Speaking of soup, "Seinfeld" had plenty of food-centric storylines, including "The Soup Nazi" episode, which highlighted the importance of ordering correctly. "The Chinese Restaurant" was hilariously relatable for anyone who's waited for a restaurant table. And who can forget the time Jerry singlehandedly put Babu Bhatt out of business with his unhelpful menu suggestions? Another fan-favorite episode was "The Chicken Roaster," per IMDb, where viewers rated it 8.9 stars out of 10.

"The Chicken Roaster" aired in November 1996, during Season 8 of "Seinfeld." In the 1990s, rotisserie chicken restaurant concepts were having a big moment, noted the Los Angeles Times in 1994. They appealed to the public's desire for a healthful, wholesome, and family-oriented alternative to fast food, and roasted chicken fit the bill. Boston Chicken (now Boston Market) and El Pollo Loco were popular newcomers to the genre, and even the fried chicken emporium KFC got in on the roasted/rotisserie chicken game. But none of these chains had the unexpected and welcomed publicity boost that one Florida concept did. A whole Seinfeld episode was centered around the restaurant and its irresistible wood-fired poultry.

Do you know the restaurant chain? Here's a hint: It launched in 1991 when a famous country music artist of the 1970s and 1980s partnered with a former Kentucky governor and named a restaurant for a white-haired, bearded country crooner.

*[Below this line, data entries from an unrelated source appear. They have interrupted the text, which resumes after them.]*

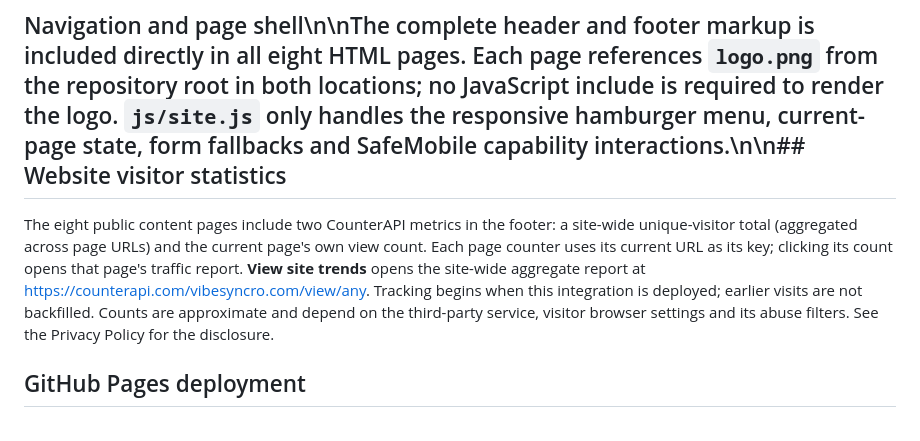
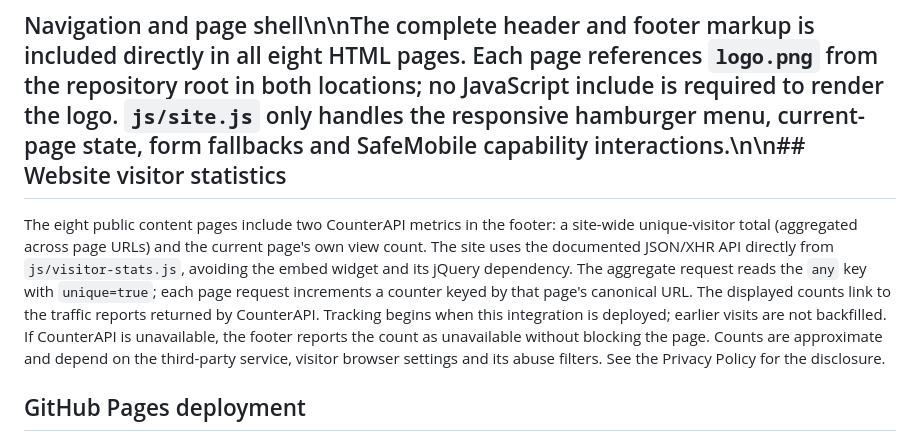
Before and after one commit to VibeSyncroTechnologies/Website, a Markdown page: README.md, the part around the change. GitHub-like rendering.

Commit message:
Document direct CounterAPI visitor statistics requests

```diff
--- a/README.md
+++ b/README.md
@@ -47,7 +47,7 @@ English, Hindi, Telugu, Tamil and Kannada UI dictionaries are currently shipped.
 
 ## Navigation and page shell\n\nThe complete header and footer markup is included directly in all eight HTML pages. Each page references `logo.png` from the repository root in both locations; no JavaScript include is required to render the logo. `js/site.js` only handles the responsive hamburger menu, current-page state, form fallbacks and SafeMobile capability interactions.\n\n## Website visitor statistics
 
-The eight public content pages include two CounterAPI metrics in the footer: a site-wide unique-visitor total (aggregated across page URLs) and the current page's own view count. Each page counter uses its current URL as its key; clicking its count opens that page's traffic report. **View site trends** opens the site-wide aggregate report at https://counterapi.com/vibesyncro.com/view/any. Tracking begins when this integration is deployed; earlier visits are not backfilled. Counts are approximate and depend on the third-party service, visitor browser settings and its abuse filters. See the Privacy Policy for the disclosure.
+The eight public content pages include two CounterAPI metrics in the footer: a site-wide unique-visitor total (aggregated across page URLs) and the current page's own view count. The site uses the documented JSON/XHR API directly from `js/visitor-stats.js`, avoiding the embed widget and its jQuery dependency. The aggregate request reads the `any` key with `unique=true`; each page request increments a counter keyed by that page's canonical URL. The displayed counts link to the traffic reports returned by CounterAPI. Tracking begins when this integration is deployed; earlier visits are not backfilled. If CounterAPI is unavailable, the footer reports the count as unavailable without blocking the page. Counts are approximate and depend on the third-party service, visitor browser settings and its abuse filters. See the Privacy Policy for the disclosure.
 
 ## GitHub Pages deployment
 
```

The Seinfeld publicity was priceless

That country superstar was Kenny Rogers, who went into business with John Y. Brown Jr. They set out to sell wood-fired rotisserie chicken and side dishes in their Kenny Rogers Roasters chain (per Love Food). Brown bought Kentucky Fried Chicken in 1964, growing the brand from 600 to 3,500 units before it was sold in 1971, according to Nation's Restaurant News.

In "The Chicken Roaster," Kramer flees his apartment because of the blinding red sign of the Kenny Rogers Roasters that has opened next door. Though he originally tries to ruin the restaurant by hanging a "bad chicken" sign out his window, Kramer gets hooked on the food. The episode was inspired by a real-life New York lawyer who hung a "bad food" sign out his office window when he became tired of the lights and smells of the Kenny Rogers Roasters below him (per The Spokesman-Review).

Company spokesperson Randy Rogers said being part of "Seinfeld" was invaluable. "It costs a million dollars a minute to advertise on that show. And it didn't cost us a penny," he told the South Florida Sun-Sentinel in 1996. Company executives were so thrilled about "The Chicken Roaster" that they held an extravagant party for their employees the night the sitcom aired.

The real Kenny Rogers Roasters would only last a few years after the iconic episode. Amid increasing competition, the chain filed for bankruptcy in 1998, per Vice. The concept was sold and still operates restaurants in Asia.